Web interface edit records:
_____

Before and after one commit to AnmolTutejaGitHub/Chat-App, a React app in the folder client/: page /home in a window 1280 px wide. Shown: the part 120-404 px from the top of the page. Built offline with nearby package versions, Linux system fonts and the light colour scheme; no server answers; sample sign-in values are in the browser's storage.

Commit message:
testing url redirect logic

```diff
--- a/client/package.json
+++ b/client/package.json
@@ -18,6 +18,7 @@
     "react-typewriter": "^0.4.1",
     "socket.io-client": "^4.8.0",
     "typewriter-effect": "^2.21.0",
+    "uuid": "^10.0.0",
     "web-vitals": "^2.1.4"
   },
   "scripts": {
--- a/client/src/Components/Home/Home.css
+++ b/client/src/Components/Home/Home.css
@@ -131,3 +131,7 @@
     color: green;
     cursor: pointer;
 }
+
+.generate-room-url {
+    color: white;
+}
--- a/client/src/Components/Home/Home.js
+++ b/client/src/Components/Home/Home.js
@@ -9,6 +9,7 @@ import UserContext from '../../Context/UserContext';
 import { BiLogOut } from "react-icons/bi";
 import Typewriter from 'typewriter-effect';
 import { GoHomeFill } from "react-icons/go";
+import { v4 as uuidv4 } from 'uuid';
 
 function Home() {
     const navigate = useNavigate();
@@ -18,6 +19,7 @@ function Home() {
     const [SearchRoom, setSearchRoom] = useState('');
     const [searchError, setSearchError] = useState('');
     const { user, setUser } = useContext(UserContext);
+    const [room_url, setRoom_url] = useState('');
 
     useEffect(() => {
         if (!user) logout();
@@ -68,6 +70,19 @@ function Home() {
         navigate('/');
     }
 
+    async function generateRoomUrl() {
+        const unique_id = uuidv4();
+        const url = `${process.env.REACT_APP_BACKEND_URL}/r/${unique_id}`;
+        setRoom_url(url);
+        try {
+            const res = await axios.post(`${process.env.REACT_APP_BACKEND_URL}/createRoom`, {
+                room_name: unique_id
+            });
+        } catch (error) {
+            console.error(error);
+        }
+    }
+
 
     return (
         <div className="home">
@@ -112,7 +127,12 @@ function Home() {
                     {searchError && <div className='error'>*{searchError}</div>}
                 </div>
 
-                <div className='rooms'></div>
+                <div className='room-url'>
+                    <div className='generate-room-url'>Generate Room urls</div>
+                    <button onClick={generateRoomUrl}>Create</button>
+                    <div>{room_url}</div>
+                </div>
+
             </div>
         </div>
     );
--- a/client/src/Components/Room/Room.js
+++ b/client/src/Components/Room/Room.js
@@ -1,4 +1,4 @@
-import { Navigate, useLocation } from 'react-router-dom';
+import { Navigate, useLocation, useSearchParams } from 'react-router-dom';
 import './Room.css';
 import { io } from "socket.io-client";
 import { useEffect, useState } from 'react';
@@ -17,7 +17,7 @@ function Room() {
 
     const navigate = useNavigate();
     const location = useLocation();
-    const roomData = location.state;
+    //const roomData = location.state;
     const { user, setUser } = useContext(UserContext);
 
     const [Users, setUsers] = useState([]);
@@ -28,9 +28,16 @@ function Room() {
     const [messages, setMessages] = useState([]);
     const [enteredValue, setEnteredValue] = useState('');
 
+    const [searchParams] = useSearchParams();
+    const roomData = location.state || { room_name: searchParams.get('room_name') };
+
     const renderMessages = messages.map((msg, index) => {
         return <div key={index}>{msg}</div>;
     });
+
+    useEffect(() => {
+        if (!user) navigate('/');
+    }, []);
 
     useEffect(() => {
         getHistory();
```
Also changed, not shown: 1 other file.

_____

— WHAT TO DO —
Your answer should be the full set of records above, restated exactly.

— COMPLETED TASK —
Before and after one commit to AnmolTutejaGitHub/Chat-App, a React app in the folder client/: page /home in a window 1280 px wide. Shown: the part 120-404 px from the top of the page. Built offline with nearby package versions, Linux system fonts and the light colour scheme; no server answers; sample sign-in values are in the browser's storage.

Commit message:
testing url redirect logic

```diff
--- a/client/package.json
+++ b/client/package.json
@@ -18,6 +18,7 @@
     "react-typewriter": "^0.4.1",
     "socket.io-client": "^4.8.0",
     "typewriter-effect": "^2.21.0",
+    "uuid": "^10.0.0",
     "web-vitals": "^2.1.4"
   },
   "scripts": {
--- a/client/src/Components/Home/Home.css
+++ b/client/src/Components/Home/Home.css
@@ -131,3 +131,7 @@
     color: green;
     cursor: pointer;
 }
+
+.generate-room-url {
+    color: white;
+}
--- a/client/src/Components/Home/Home.js
+++ b/client/src/Components/Home/Home.js
@@ -9,6 +9,7 @@ import UserContext from '../../Context/UserContext';
 import { BiLogOut } from "react-icons/bi";
 import Typewriter from 'typewriter-effect';
 import { GoHomeFill } from "react-icons/go";
+import { v4 as uuidv4 } from 'uuid';
 
 function Home() {
     const navigate = useNavigate();
@@ -18,6 +19,7 @@ function Home() {
     const [SearchRoom, setSearchRoom] = useState('');
     const [searchError, setSearchError] = useState('');
     const { user, setUser } = useContext(UserContext);
+    const [room_url, setRoom_url] = useState('');
 
     useEffect(() => {
         if (!user) logout();
@@ -68,6 +70,19 @@ function Home() {
         navigate('/');
     }
 
+    async function generateRoomUrl() {
+        const unique_id = uuidv4();
+        const url = `${process.env.REACT_APP_BACKEND_URL}/r/${unique_id}`;
+        setRoom_url(url);
+        try {
+            const res = await axios.post(`${process.env.REACT_APP_BACKEND_URL}/createRoom`, {
+                room_name: unique_id
+            });
+        } catch (error) {
+            console.error(error);
+        }
+    }
+
 
     return (
         <div className="home">
@@ -112,7 +127,12 @@ function Home() {
                     {searchError && <div className='error'>*{searchError}</div>}
                 </div>
 
-                <div className='rooms'></div>
+                <div className='room-url'>
+                    <div className='generate-room-url'>Generate Room urls</div>
+                    <button onClick={generateRoomUrl}>Create</button>
+                    <div>{room_url}</div>
+                </div>
+
             </div>
         </div>
     );
--- a/client/src/Components/Room/Room.js
+++ b/client/src/Components/Room/Room.js
@@ -1,4 +1,4 @@
-import { Navigate, useLocation } from 'react-router-dom';
+import { Navigate, useLocation, useSearchParams } from 'react-router-dom';
 import './Room.css';
 import { io } from "socket.io-client";
 import { useEffect, useState } from 'react';
@@ -17,7 +17,7 @@ function Room() {
 
     const navigate = useNavigate();
     const location = useLocation();
-    const roomData = location.state;
+    //const roomData = location.state;
     const { user, setUser } = useContext(UserContext);
 
     const [Users, setUsers] = useState([]);
@@ -28,9 +28,16 @@ function Room() {
     const [messages, setMessages] = useState([]);
     const [enteredValue, setEnteredValue] = useState('');
 
+    const [searchParams] = useSearchParams();
+    const roomData = location.state || { room_name: searchParams.get('room_name') };
+
     const renderMessages = messages.map((msg, index) => {
         return <div key={index}>{msg}</div>;
     });
+
+    useEffect(() => {
+        if (!user) navigate('/');
+    }, []);
 
     useEffect(() => {
         getHistory();
```
Also changed, not shown: 1 other file.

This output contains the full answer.